To my mind, there are two phases to a lot of classical ‘logic puzzles’. Take Sudoku (spoiler alert! Problem solving strategies already developed & revealed 🙁 ), for example. There is an initial phase where you figure out how to win; then you can play an infinite number of ‘success oriented’ games where you implement the strategies you developed initially, but rarely or never develop more. I think the initial phase holds the rich opportunities for giving folks an opportunity to develop their problem-solving skills in a meta-cognitive way. So, alongside Petals around the Rose, Bongard Problems, and PatternMaster, I’m linking to Simon Tatham’s Puzzle Collection because it hosts a variety of different problems. Not with the goal of allowing everyone an opportunity to play the one they like, but to explore and learn the ‘tricks’ of some that are unfamiliar.

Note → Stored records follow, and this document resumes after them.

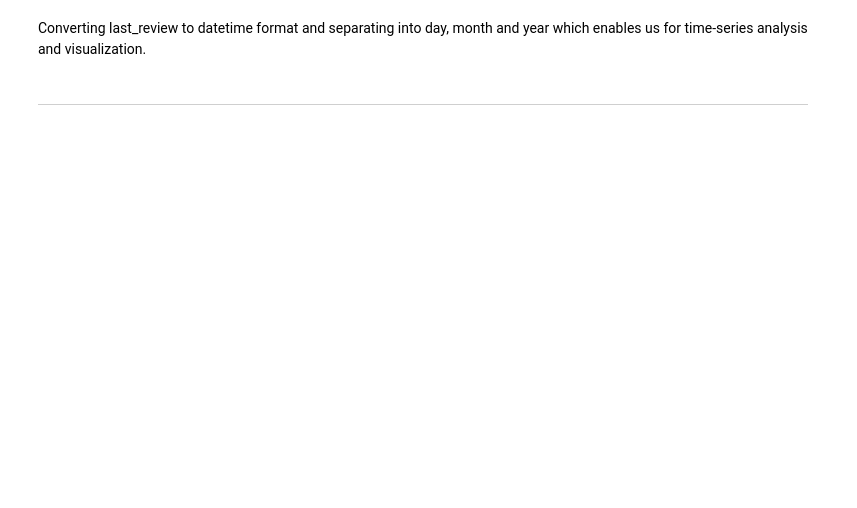
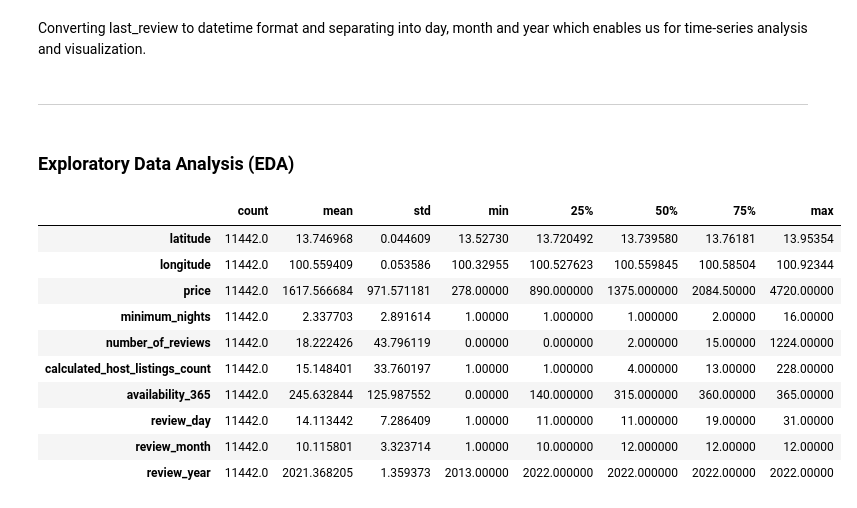
Before and after one commit to sg-333/Airbnb-DA, a Jupyter notebook: project.ipynb, the cells around one changed output. Cells and saved outputs as stored; diff of their text form; code cells hidden in the pictures; blank space fills up the shorter version.

```diff
--- a/project.ipynb
+++ b/project.ipynb
@@ -278,3 +316,20 @@ df.sample()
 Converting last_review to datetime format and separating into day, month and year which enables us for time-series analysis and visualization.
 # %% [markdown]
 ---
+# %% [markdown]
+### Exploratory Data Analysis (EDA)
+# %%
+# Descriptive Statistics
+df.describe().T
+# %% [output]
+|  | count | mean | std | min | 25% | 50% | 75% | max |
+| latitude | 11442.0 | 13.746968 | 0.044609 | 13.52730 | 13.720492 | 13.739580 | 13.76181 | 13.95354 |
+| longitude | 11442.0 | 100.559409 | 0.053586 | 100.32955 | 100.527623 | 100.559845 | 100.58504 | 100.92344 |
+| price | 11442.0 | 1617.566684 | 971.571181 | 278.00000 | 890.000000 | 1375.000000 | 2084.50000 | 4720.00000 |
+| minimum_nights | 11442.0 | 2.337703 | 2.891614 | 1.00000 | 1.000000 | 1.000000 | 2.00000 | 16.00000 |
+| number_of_reviews | 11442.0 | 18.222426 | 43.796119 | 0.00000 | 0.000000 | 2.000000 | 15.00000 | 1224.00000 |
+| calculated_host_listings_count | 11442.0 | 15.148401 | 33.760197 | 1.00000 | 1.000000 | 4.000000 | 13.00000 | 228.00000 |
+| availability_365 | 11442.0 | 245.632844 | 125.987552 | 0.00000 | 140.000000 | 315.000000 | 360.00000 | 365.00000 |
+| review_day | 11442.0 | 14.113442 | 7.286409 | 1.00000 | 11.000000 | 11.000000 | 19.00000 | 31.00000 |
+| review_month | 11442.0 | 10.115801 | 3.323714 | 1.00000 | 10.000000 | 12.000000 | 12.00000 | 12.00000 |
+| review_year | 11442.0 | 2021.368205 | 1.359373 | 2013.00000 | 2022.000000 | 2022.000000 | 2022.00000 | 2022.00000 |
```
Also changed, not shown: parts of 19 cells of this notebook.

In approaching a novel problem, the fertile ground for real thinking about problem solving strategies is available. I think this is ideally approached with pen-and-paper and a prayer that students are disciplined in observing their learning. I have had difficulty in assigning tasks like this because students are tightly focused on what they did rather than identifying conceptual problem solving strategies. For this reason, more structured requirements than “What did you learn from developing a solution” are likely needed. Questions such as “List the ‘a-ha’ moments you had where you made a quantum, permanent advance in your approach,” “What ‘tricks’ did you develop to identify the easiest ‘starting place’ for attacking your puzzle?” and “What analysis lead you to better approaches (i.e. what CAUSED your novel idea(s)?”
As an example to students, here is a link to a description of identifying the input an artificial intelligence would need for MineSweeper (the classic game numbers are revealed in a grid, identifying the number of adjacent mines/bombs; it appears in the linked collection as ‘Mines’).
Because of either familiarity (if one already knows a bunch of rote strategies, attempts to develop strategies are moot) or because the game doesn’t seem to send itself as well to the goals of this assignment, my colleague Emily Dykstra and I disallow the following list when giving the assignment (this likely doesn’t include all the ‘undesirables’)
Black box (FYI, a game with some more variants is ThinkBio’s ‘Quantum Mine‘; still not a great selection :-))
In submitting the exercise, students will generally be required to refer to a specific configuration or situation; for this reason, we suggest including screenshots in their write-up.